◆ Task statement ◆
Each line below that contains "withOpacity" should be counted; give the total alone.

◆ Provided records ◆

□ □ □ □ □ □ □

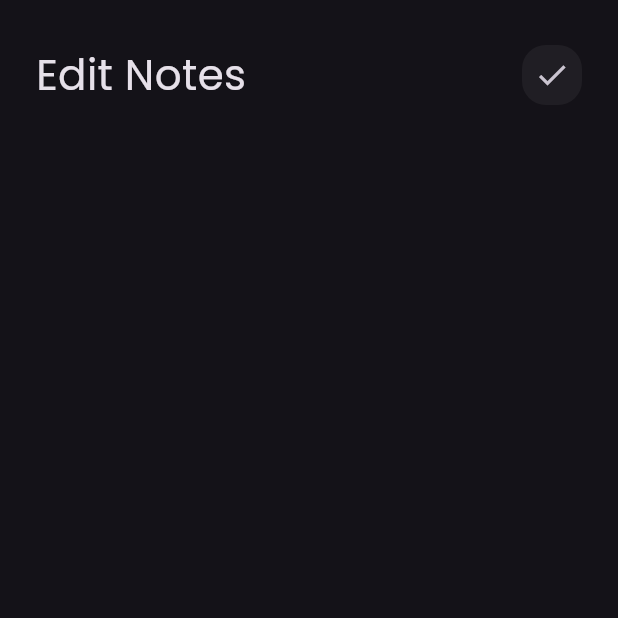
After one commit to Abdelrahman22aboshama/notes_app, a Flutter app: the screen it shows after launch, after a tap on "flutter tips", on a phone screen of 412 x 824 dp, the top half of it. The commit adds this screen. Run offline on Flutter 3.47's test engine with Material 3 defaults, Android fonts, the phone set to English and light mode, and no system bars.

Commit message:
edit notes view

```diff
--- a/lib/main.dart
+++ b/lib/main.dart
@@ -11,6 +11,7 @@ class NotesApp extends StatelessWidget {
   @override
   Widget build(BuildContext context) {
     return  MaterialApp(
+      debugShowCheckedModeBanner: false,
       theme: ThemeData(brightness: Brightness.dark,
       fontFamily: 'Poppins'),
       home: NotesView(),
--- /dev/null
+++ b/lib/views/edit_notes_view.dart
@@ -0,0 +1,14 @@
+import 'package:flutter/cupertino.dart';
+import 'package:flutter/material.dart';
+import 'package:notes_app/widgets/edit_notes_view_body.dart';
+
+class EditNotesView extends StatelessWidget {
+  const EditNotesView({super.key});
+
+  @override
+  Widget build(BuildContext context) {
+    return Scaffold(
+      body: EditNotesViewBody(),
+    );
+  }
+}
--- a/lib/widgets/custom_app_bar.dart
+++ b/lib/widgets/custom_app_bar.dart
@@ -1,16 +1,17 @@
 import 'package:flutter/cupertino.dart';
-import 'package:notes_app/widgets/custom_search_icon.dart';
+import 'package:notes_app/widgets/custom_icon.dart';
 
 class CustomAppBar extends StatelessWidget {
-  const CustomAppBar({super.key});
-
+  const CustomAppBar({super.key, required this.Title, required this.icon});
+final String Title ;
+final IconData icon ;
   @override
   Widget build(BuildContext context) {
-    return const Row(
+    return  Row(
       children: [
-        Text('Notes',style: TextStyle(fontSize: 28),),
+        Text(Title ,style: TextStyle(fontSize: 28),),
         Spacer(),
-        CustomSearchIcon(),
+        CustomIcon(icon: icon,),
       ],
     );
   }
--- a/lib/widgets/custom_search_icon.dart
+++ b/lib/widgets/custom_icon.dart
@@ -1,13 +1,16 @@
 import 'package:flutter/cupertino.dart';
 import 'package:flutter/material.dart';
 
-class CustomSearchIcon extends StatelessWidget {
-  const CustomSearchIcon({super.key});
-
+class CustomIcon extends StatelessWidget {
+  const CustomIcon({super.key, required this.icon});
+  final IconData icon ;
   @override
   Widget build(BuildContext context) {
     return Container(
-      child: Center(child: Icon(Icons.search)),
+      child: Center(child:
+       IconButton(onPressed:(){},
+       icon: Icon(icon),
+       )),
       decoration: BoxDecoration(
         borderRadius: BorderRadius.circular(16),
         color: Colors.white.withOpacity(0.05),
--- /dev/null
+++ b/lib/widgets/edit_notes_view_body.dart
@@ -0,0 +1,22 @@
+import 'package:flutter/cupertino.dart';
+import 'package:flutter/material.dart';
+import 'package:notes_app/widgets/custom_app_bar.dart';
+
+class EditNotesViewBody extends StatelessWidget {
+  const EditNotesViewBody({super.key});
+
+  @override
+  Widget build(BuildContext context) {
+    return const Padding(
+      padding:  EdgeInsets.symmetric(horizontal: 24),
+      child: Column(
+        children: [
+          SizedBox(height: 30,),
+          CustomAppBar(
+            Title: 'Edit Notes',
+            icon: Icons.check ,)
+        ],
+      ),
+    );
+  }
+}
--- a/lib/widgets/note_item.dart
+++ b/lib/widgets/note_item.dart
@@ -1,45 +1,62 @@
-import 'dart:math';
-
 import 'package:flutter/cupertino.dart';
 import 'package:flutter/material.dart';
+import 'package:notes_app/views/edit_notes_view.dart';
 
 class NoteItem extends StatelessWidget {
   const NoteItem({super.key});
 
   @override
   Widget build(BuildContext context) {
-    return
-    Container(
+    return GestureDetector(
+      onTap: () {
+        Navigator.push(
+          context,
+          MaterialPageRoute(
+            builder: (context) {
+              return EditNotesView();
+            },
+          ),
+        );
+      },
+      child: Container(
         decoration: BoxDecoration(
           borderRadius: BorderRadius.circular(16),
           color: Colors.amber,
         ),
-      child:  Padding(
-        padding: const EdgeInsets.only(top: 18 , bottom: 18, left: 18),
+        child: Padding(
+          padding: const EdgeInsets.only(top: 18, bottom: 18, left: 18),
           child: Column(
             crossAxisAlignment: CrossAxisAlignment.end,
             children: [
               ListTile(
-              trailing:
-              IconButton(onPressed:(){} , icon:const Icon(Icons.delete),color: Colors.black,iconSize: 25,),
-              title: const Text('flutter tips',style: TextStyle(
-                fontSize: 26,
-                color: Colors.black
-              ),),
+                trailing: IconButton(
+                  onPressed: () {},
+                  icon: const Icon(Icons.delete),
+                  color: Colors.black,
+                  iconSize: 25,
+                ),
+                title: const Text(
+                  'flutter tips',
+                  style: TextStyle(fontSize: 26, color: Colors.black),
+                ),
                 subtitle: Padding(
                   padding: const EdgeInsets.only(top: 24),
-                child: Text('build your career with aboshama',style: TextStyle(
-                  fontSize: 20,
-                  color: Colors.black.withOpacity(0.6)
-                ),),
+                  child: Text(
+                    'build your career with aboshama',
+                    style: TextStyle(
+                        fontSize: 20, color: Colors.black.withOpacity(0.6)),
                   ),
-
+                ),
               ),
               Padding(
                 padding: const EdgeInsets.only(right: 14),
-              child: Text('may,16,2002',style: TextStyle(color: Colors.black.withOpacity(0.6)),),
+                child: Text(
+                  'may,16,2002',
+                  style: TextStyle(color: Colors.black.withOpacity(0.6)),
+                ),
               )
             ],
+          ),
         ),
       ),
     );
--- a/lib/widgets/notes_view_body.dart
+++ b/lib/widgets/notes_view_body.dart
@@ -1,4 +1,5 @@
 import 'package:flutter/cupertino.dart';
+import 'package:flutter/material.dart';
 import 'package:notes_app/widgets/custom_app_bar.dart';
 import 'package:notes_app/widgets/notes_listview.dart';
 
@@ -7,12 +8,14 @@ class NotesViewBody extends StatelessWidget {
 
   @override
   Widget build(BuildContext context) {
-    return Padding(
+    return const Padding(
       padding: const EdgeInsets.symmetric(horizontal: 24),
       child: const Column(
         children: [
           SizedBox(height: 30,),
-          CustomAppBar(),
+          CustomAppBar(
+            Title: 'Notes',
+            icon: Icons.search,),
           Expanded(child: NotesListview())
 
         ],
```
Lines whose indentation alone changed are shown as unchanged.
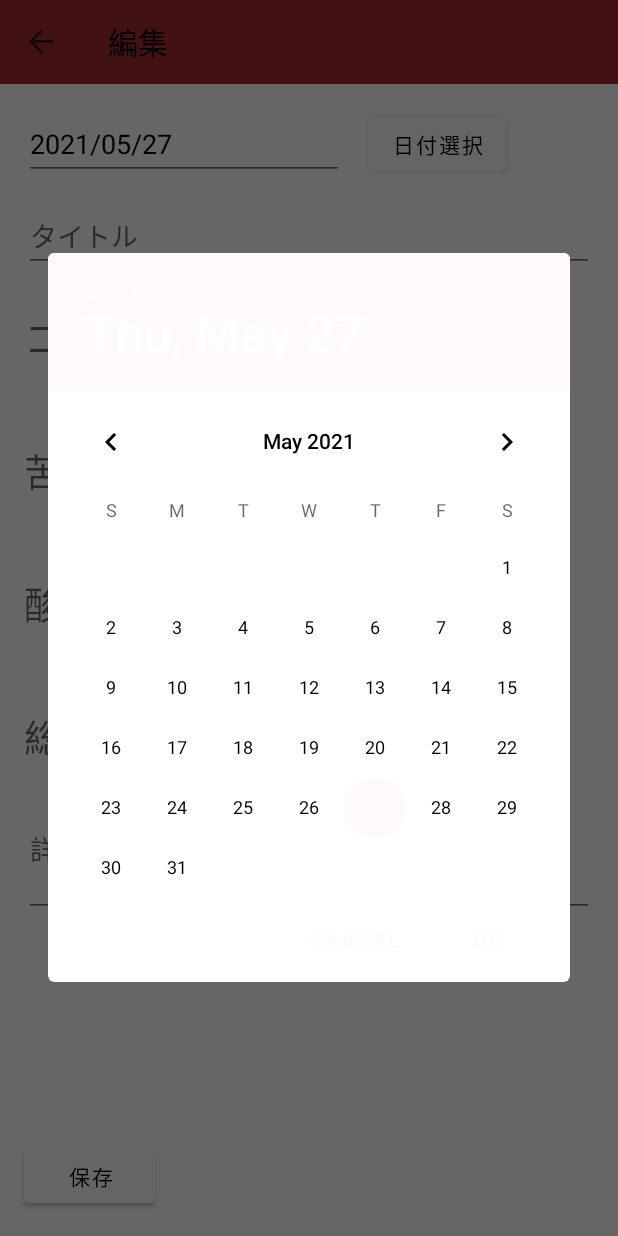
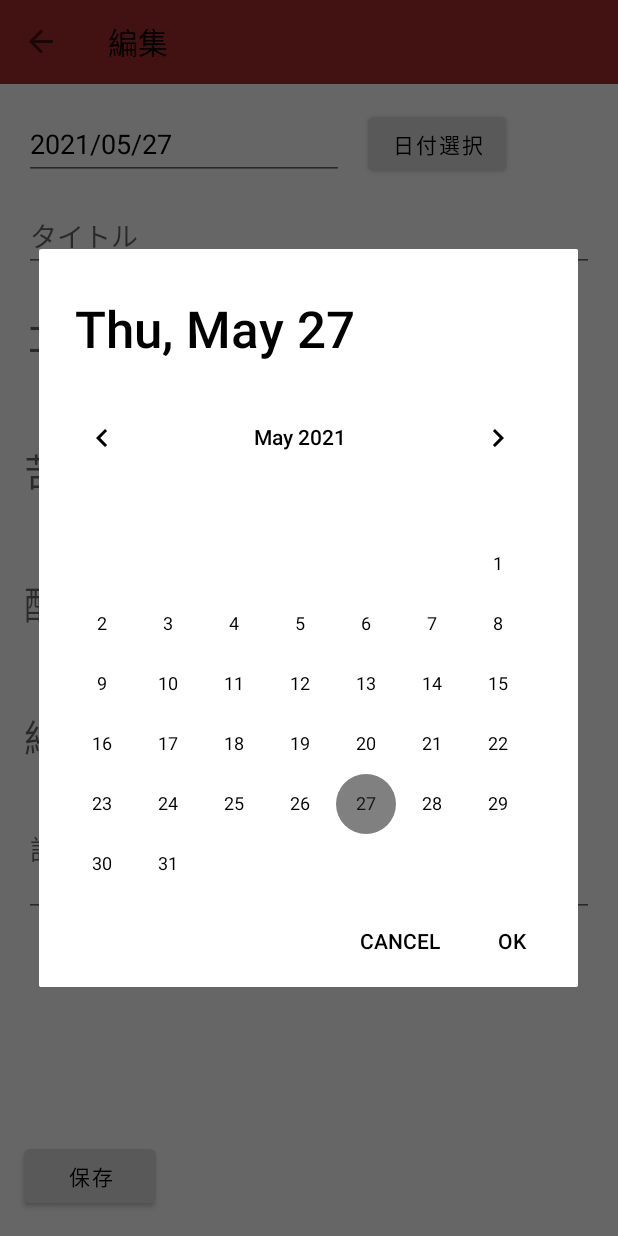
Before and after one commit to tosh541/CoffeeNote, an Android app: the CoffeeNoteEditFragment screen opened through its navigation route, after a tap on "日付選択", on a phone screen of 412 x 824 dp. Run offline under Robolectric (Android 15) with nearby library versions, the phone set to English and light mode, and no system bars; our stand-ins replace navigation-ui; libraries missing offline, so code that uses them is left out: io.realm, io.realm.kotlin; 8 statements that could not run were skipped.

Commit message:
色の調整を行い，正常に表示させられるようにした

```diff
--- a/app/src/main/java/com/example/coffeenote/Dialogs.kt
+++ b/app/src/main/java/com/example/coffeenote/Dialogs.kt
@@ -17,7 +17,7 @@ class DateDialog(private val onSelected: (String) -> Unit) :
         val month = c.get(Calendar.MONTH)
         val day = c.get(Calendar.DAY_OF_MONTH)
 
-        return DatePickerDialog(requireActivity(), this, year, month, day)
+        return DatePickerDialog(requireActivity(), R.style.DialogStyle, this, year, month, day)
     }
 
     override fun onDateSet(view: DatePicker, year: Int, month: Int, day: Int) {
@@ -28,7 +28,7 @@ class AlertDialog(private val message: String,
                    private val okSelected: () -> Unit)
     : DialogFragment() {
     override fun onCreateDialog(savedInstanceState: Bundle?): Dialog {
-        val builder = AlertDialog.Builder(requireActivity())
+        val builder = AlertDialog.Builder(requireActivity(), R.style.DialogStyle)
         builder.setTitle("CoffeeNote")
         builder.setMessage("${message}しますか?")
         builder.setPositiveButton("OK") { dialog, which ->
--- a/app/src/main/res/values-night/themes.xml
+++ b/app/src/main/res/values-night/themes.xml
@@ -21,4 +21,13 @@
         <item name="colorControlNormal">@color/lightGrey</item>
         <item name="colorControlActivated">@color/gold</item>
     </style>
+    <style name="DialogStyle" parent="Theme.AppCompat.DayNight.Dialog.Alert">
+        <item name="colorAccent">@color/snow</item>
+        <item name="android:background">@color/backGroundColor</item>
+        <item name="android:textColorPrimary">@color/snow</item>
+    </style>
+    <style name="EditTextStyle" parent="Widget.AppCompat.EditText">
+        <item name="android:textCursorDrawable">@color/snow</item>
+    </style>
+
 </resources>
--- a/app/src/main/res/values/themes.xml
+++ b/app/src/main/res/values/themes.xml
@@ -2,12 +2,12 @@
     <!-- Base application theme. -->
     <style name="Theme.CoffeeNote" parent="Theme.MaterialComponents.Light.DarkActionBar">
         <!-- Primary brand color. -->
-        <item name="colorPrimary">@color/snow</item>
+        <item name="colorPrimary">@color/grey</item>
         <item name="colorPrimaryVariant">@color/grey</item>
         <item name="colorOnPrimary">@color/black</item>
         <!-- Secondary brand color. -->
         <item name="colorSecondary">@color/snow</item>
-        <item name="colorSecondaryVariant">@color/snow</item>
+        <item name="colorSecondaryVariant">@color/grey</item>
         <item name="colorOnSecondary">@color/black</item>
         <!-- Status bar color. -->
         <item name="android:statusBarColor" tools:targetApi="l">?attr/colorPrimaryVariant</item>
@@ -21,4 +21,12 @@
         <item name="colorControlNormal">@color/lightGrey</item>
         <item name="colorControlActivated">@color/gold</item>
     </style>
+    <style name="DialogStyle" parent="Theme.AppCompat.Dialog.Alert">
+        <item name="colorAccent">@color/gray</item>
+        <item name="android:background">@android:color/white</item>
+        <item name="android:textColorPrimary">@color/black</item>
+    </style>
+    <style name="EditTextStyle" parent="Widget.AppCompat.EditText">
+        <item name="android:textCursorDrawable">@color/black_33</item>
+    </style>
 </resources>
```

□ □ □ □ □ □ □

◆ Task response ◆
5